* **EXERCISE INSTRUCTIONS**
Render every line of the data exactly as written, and leave out the pictures.
───── DATA FOR THIS EXERCISE
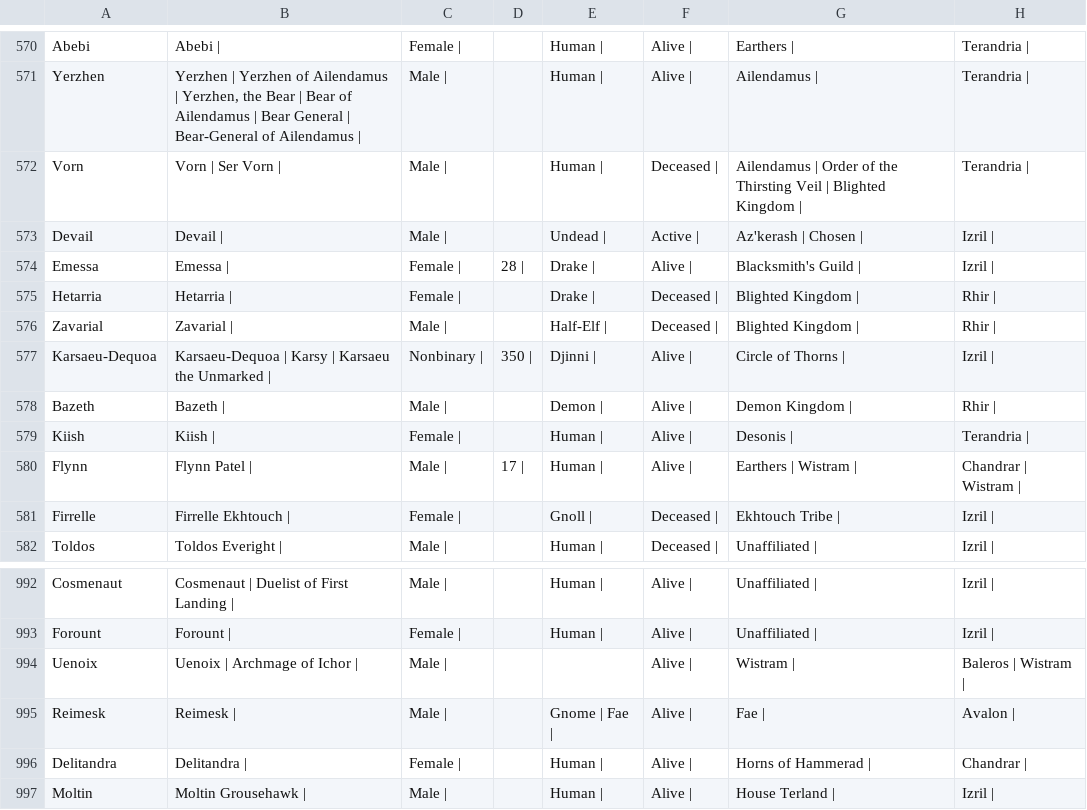
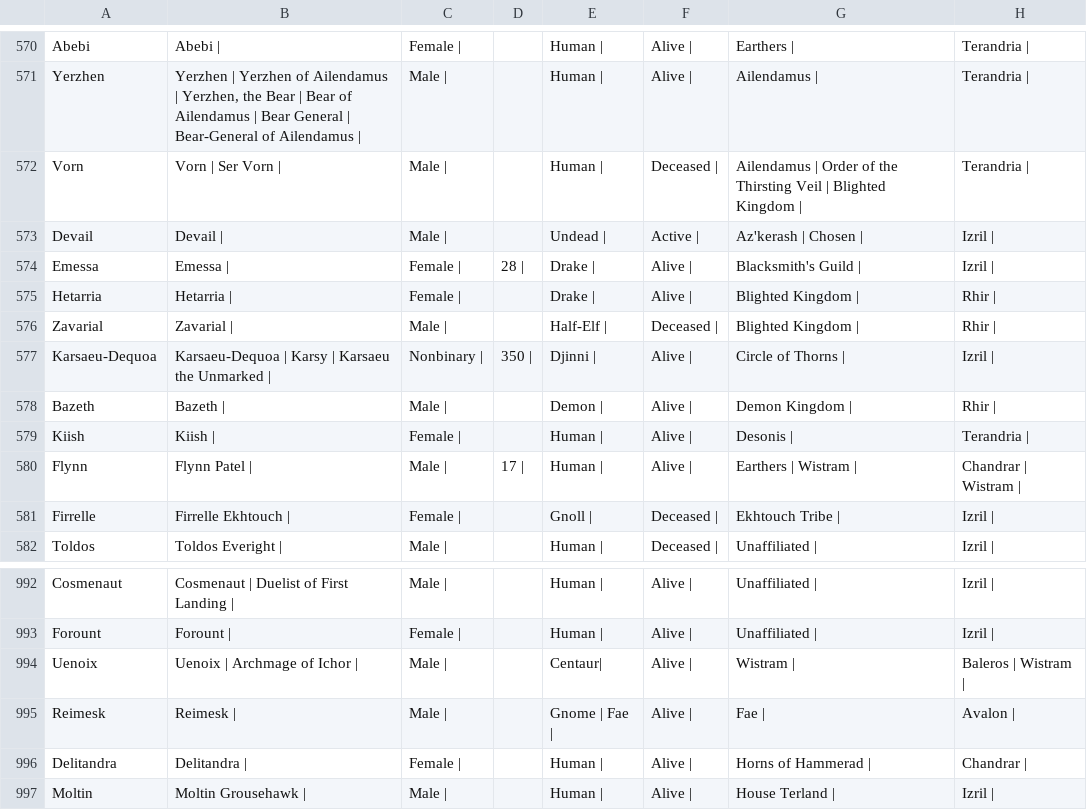
Before and after one commit to Inndle/WanderingInndle, a CSV file: data/character_data.csv, drawn as a sheet; only a part is shown, gaps mark what is left out; the diff names each change by its address in the sheet, - before the commit and + after, or states it on an @@ line.

```diff
--- a/data/character_data.csv
+++ b/data/character_data.csv
-F575: Deceased |
+F575: Alive |
-E994: (empty)
+E994: Centaur|
```
Also changed, not shown: 1 other file.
──────────
* **RESPONSE**
Before and after one commit to Inndle/WanderingInndle, a CSV file: data/character_data.csv, drawn as a sheet; only a part is shown, gaps mark what is left out; the diff names each change by its address in the sheet, - before the commit and + after, or states it on an @@ line.

```diff
--- a/data/character_data.csv
+++ b/data/character_data.csv
-F575: Deceased |
+F575: Alive |
-E994: (empty)
+E994: Centaur|
```
Also changed, not shown: 1 other file.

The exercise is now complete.